When was that registration deadline?
Do you have a class for my 4 year old?
These questions bombard children’s ministry leaders every Sunday. In every size and type of congregation, communication is a challenge. If you are like me, you may be tempted to complain. You may want to blame the parents in your church for being absent minded.
That is the wrong approach.
As leaders in children’s ministry, we must take responsibility for getting our message across. Communication is our job. It is one way we serve the busy families in our church. Patiently repeating yourself is near the heart of ministry; just remember Jesus and his slow-to-hear disciples.
Here are seven practical tips to help you get the message across.

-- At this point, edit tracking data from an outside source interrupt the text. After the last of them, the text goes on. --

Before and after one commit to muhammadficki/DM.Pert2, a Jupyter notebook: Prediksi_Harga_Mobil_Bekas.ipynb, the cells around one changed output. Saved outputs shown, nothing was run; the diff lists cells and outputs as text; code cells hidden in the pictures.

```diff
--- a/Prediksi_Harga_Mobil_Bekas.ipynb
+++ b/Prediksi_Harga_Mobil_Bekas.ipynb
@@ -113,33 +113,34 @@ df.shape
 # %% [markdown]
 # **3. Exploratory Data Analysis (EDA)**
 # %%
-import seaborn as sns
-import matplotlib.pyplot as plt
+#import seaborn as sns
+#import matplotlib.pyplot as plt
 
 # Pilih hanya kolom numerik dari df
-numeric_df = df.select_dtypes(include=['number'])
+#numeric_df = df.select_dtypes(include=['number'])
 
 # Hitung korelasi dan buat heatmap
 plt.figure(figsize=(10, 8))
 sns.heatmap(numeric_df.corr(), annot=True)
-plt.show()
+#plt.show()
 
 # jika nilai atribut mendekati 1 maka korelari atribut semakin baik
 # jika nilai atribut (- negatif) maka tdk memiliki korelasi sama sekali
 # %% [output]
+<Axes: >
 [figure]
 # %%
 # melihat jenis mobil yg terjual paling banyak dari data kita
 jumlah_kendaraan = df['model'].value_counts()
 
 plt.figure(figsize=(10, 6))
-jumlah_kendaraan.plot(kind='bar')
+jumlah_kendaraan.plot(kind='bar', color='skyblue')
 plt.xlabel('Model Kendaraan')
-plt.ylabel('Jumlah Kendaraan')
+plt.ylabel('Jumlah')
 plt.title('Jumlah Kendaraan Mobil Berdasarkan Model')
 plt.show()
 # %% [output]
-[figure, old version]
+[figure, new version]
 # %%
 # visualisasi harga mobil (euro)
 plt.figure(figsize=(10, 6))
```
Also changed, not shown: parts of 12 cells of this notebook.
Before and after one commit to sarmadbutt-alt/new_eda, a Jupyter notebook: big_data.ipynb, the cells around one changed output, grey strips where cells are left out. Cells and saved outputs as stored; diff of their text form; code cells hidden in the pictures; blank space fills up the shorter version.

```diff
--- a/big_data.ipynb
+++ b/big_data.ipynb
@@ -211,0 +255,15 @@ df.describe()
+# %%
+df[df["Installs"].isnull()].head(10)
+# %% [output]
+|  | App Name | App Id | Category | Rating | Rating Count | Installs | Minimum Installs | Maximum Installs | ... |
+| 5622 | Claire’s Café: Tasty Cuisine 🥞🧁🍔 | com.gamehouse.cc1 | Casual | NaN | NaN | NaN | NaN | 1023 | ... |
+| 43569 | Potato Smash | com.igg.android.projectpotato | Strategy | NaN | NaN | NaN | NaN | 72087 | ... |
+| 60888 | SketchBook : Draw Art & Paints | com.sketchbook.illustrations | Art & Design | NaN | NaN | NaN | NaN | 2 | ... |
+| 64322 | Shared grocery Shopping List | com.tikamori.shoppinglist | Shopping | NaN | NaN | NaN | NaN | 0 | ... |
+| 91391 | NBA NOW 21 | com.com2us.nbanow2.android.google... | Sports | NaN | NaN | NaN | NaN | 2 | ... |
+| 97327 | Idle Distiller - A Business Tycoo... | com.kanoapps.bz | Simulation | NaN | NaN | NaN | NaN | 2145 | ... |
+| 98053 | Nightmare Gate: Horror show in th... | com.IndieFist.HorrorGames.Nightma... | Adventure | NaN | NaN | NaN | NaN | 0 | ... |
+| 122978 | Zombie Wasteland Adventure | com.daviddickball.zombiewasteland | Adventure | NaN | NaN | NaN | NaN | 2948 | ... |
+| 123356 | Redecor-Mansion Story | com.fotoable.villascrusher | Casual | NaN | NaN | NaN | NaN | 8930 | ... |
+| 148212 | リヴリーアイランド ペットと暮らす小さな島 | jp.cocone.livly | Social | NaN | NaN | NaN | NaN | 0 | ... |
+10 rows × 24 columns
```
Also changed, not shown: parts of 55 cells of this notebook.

You can share your own tips at the bottom of this page.
7 Tips For Children’s Ministry Communication
1. Make a plan. The first step is to decide how you will communicate and put that plan into writing. This should include the important details, the intended receivers, the methods, and the timing. If needed, you can also note who is responsible for each step.
2. Be Redundant. People are often distracted, so they need to hear your message more than once. This is especially true with Sunday morning announcements in the church service.

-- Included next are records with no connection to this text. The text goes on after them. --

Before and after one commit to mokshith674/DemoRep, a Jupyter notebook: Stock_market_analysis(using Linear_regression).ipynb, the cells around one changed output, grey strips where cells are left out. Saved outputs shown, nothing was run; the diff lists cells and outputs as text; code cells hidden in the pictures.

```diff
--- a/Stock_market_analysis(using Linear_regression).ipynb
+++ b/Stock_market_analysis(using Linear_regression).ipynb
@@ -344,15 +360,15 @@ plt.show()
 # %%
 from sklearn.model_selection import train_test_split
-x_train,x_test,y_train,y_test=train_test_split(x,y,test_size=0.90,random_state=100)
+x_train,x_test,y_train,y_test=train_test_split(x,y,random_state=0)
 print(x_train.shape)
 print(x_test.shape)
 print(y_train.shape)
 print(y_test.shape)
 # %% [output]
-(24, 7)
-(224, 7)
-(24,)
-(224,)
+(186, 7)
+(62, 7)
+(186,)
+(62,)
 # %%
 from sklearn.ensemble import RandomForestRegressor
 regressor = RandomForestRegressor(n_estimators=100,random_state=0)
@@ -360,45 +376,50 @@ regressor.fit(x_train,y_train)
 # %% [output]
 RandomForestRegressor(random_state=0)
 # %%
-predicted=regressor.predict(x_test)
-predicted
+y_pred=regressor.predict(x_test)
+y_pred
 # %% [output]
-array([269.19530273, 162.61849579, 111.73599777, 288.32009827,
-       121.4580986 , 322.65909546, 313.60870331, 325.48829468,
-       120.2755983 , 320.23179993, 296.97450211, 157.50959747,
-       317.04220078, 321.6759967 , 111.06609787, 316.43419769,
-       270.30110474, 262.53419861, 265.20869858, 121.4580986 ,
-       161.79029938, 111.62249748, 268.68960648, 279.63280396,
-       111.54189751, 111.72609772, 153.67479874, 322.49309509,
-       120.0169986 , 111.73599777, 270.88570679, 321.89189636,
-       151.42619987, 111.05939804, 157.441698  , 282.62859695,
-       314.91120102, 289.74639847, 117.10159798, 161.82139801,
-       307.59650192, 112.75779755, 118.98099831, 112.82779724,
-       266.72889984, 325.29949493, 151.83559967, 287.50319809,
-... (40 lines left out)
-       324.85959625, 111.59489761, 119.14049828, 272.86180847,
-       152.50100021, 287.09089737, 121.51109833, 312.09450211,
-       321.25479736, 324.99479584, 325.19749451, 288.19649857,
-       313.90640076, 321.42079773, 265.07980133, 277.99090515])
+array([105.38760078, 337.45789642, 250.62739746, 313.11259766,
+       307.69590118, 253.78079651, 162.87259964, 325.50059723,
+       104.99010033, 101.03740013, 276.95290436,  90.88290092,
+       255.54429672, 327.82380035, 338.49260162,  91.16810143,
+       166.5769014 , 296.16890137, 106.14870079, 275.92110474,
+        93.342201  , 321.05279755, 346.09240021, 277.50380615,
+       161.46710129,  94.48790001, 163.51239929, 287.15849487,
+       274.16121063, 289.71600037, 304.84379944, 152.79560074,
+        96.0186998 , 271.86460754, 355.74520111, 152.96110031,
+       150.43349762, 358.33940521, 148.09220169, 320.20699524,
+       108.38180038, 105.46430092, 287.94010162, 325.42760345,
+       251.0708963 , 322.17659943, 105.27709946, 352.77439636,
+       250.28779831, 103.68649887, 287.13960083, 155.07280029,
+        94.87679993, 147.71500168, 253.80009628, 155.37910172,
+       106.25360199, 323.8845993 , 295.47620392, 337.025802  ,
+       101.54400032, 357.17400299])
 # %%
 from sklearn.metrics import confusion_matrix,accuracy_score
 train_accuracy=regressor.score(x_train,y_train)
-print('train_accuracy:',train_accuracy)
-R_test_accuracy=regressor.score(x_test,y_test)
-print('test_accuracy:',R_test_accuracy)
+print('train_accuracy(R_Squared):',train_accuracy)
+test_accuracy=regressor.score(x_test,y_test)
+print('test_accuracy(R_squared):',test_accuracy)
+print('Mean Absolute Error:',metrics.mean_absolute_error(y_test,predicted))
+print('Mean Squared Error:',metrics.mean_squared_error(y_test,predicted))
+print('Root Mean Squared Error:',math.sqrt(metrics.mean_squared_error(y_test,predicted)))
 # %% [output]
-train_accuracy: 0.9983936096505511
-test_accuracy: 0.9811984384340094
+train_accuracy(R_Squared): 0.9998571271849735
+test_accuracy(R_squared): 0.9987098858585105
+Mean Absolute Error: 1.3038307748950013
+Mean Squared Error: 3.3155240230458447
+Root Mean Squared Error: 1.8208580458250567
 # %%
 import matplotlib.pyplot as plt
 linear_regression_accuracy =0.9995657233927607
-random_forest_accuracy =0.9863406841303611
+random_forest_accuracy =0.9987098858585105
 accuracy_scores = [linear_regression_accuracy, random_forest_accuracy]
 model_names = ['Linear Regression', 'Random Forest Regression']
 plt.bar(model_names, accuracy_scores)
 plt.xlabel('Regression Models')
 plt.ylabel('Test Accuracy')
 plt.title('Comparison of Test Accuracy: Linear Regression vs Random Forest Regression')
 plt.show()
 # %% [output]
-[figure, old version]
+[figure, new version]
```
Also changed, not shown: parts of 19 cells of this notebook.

3. Say it many ways. Use as many communication channels as appropriate. This may include a church newsletter, Sunday bulletin, email, church website, Facebook, phone tree, postcards, handouts, and face-to-face reminders.

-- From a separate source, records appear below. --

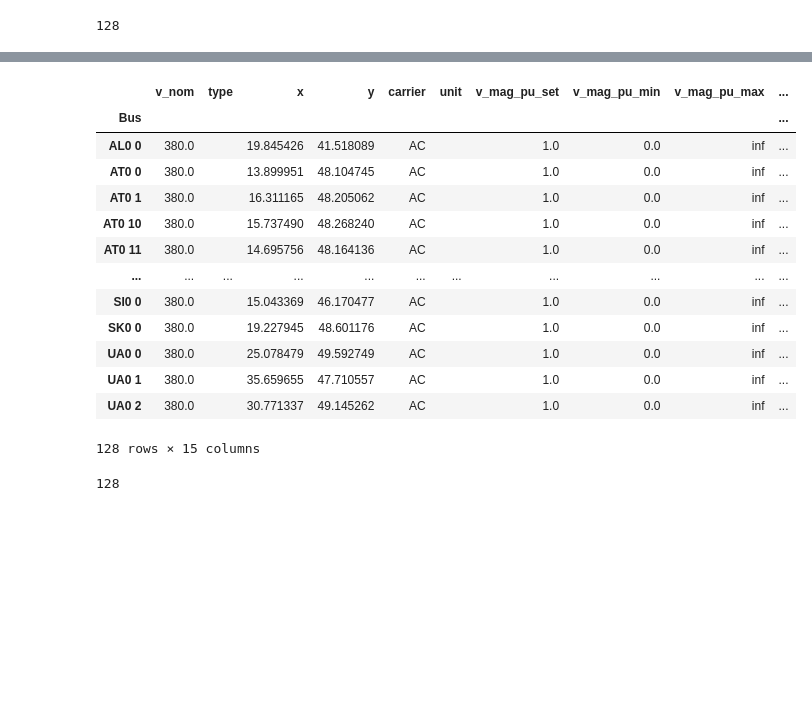
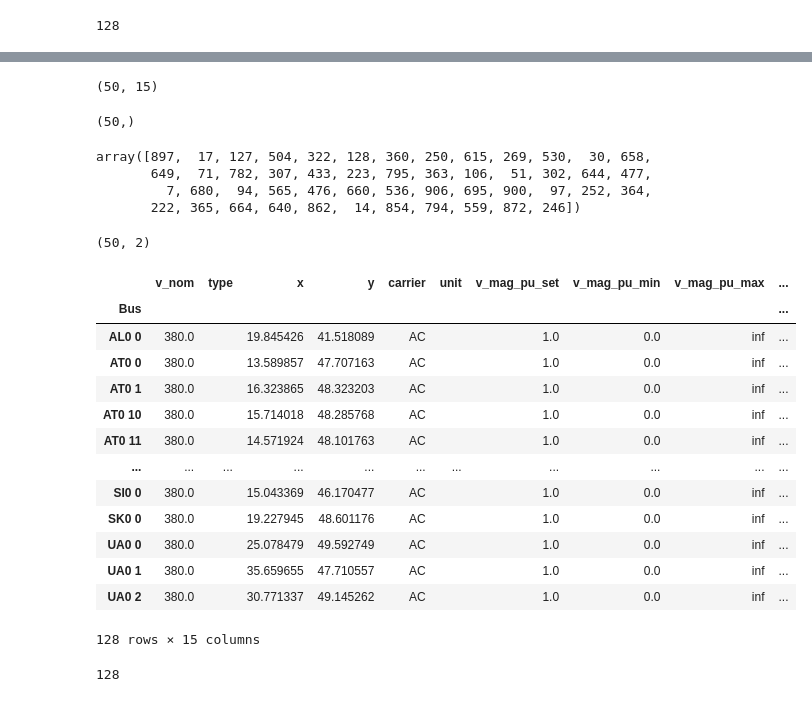
Before and after one commit to bjoernellens1/pypsa-eur-evt, a Jupyter notebook: rules/MA/notebooks/merge_austrian_network.py.ipynb, the cells around one changed output, grey strips where cells are left out. Saved outputs shown, nothing was run; the diff lists cells and outputs as text; code cells hidden in the pictures; blank space fills up the shorter version.

```diff
--- a/rules/MA/notebooks/merge_austrian_network.py.ipynb
+++ b/rules/MA/notebooks/merge_austrian_network.py.ipynb
@@ -179,0 +216,37 @@ network1.buses.loc[buses1.index, ['x', 'y']] = buses1[['x', 'y']]
+# %%
+import pandas as pd
+import numpy as np
+from scipy.spatial import cKDTree
+import pypsa
+
+# ------------------------------
+# Assumptions:
+# - network1: Coarse network (e.g., PyPSA-Eur)
+# - network2: Detailed Austrian network (with additional 'type' column)
+# ------------------------------
+
+# Step 1: Copy bus DataFrames from both networks
+buses1 = network1.buses.copy()
+buses2 = network2.buses.copy()
+
+# Step 2: Select only Austrian buses in network1
+austrian_buses1 = buses1[buses1['country'].isin(['AT', 'Austria'])]
+
+# Step 3: Restrict reference points to network2 buses of type == 3
+reference_buses2 = buses2[buses2['type'] == 3]
+
+# Step 4: Build a KDTree from the coordinates of those selected reference buses
+tree = cKDTree(reference_buses2[['x', 'y']].values)
+
+# Step 5: For each Austrian bus in network1, find the nearest bus of type 3 in network2
+distances, nearest_indices = tree.query(austrian_buses1[['x', 'y']].values)
+
+# Step 6: Extract the new coordinates from the matched reference buses
+new_coords = reference_buses2.iloc[nearest_indices][['x', 'y']].values
+
+# Step 7: Update the Austrian bus positions in network1 with the new coordinates
+buses1.loc[austrian_buses1.index, ['x', 'y']] = new_coords
+
+# Step 8: Create a new merged network with updated bus positions
+merged_network = network1.copy()
+merged_network.buses.loc[buses1.index, ['x', 'y']] = buses1[['x', 'y']]
@@ -180,13 +292,32 @@ network1.buses.loc[buses1.index, ['x', 'y']] = buses1[['x', 'y']]
+# %%
+austrian_buses1.shape
+# %% [output]
+(50, 15)
+# %%
+dists.shape
+# %% [output]
+(50,)
+# %%
+indices
+# %% [output]
+array([897,  17, 127, 504, 322, 128, 360, 250, 615, 269, 530,  30, 658,
+       649,  71, 782, 307, 433, 223, 795, 363, 106,  51, 302, 644, 477,
+         7, 680,  94, 565, 476, 660, 536, 906, 695, 900,  97, 252, 364,
+       222, 365, 664, 640, 862,  14, 854, 794, 559, 872, 246])
+# %%
+updated_coords.shape
+# %% [output]
+(50, 2)
 # %%
-network1.buses
+merged_network.buses
 # %% [output]
 |  | v_nom | type | x | y | carrier | unit | v_mag_pu_set | v_mag_pu_min | v_mag_pu_max | ... |
 | Bus |  |  |  |  |  |  |  |  |  | ... |
 | AL0 0 | 380.0 |  | 19.845426 | 41.518089 | AC |  | 1.0 | 0.0 | inf | ... |
-| AT0 0 | 380.0 |  | 13.899951 | 48.104745 | AC |  | 1.0 | 0.0 | inf | ... |
-| AT0 1 | 380.0 |  | 16.311165 | 48.205062 | AC |  | 1.0 | 0.0 | inf | ... |
-| AT0 10 | 380.0 |  | 15.737490 | 48.268240 | AC |  | 1.0 | 0.0 | inf | ... |
-| AT0 11 | 380.0 |  | 14.695756 | 48.164136 | AC |  | 1.0 | 0.0 | inf | ... |
+| AT0 0 | 380.0 |  | 13.589857 | 47.707163 | AC |  | 1.0 | 0.0 | inf | ... |
+| AT0 1 | 380.0 |  | 16.323865 | 48.323203 | AC |  | 1.0 | 0.0 | inf | ... |
+| AT0 10 | 380.0 |  | 15.714018 | 48.285768 | AC |  | 1.0 | 0.0 | inf | ... |
+| AT0 11 | 380.0 |  | 14.571924 | 48.101763 | AC |  | 1.0 | 0.0 | inf | ... |
 | ... | ... | ... | ... | ... | ... | ... | ... | ... | ... | ... |
 | SI0 0 | 380.0 |  | 15.043369 | 46.170477 | AC |  | 1.0 | 0.0 | inf | ... |
 | SK0 0 | 380.0 |  | 19.227945 | 48.601176 | AC |  | 1.0 | 0.0 | inf | ... |
```
Also changed, not shown: parts of 17 cells of this notebook, 6 other files.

4. Be Creative. Boring stuff is easy to forget. So, think of funny or unique ways to present your message. For example, you could have a young child announce your event instead of the regular person.
5. Avoid Overkill. Most people will only hear the minimum details they need to take action. They do not need to know everything, just the basic “who, what, where, why, and when.”
6. Be Selective. You do not need to announce every event. If you have a meeting for five people, just make the phone calls. Every time you announce something irrelevant, people learn to tune you out.
7. Evaluate. Make note of any questions people keep asking. If one person asks, usually others are wondering the same thing. Make sure that you answer it for everyone next time.
Sample Communication Plan For Kids Ministry
Here is a sample communication plan I am using at my church. The actions in parentheses are action steps for me. This example is more than I would normally plan, except it is a different meeting time than last year.
Event: Fall Children’s Choir
When: Begins Sunday 30 August at 6 PM
Who: Kindergarten – 5th Grade
Target Receivers: Whole congregation and especially parents
- Add to Church Calendar (already done during planning)
- Sunday Bulletin Note (send email to church secretary)
- Add to Announcement PowerPoint (email church secretary)
- Verbal Pulpit Announcements (send email to Pastor)
- Announce In Children’s Church (note on lesson plan)
- Church Newsletter Note (send email to church secretary)
- Verbal Announcements at Church Soccer League (note to self on introductions print off)
- Verbal Announcements in Parents Sunday School (note to self)
- Phone Calls (print off phone numbers for Nancy to call)
- Face-to-Face With New Members (Jones, O’Brien, Smith)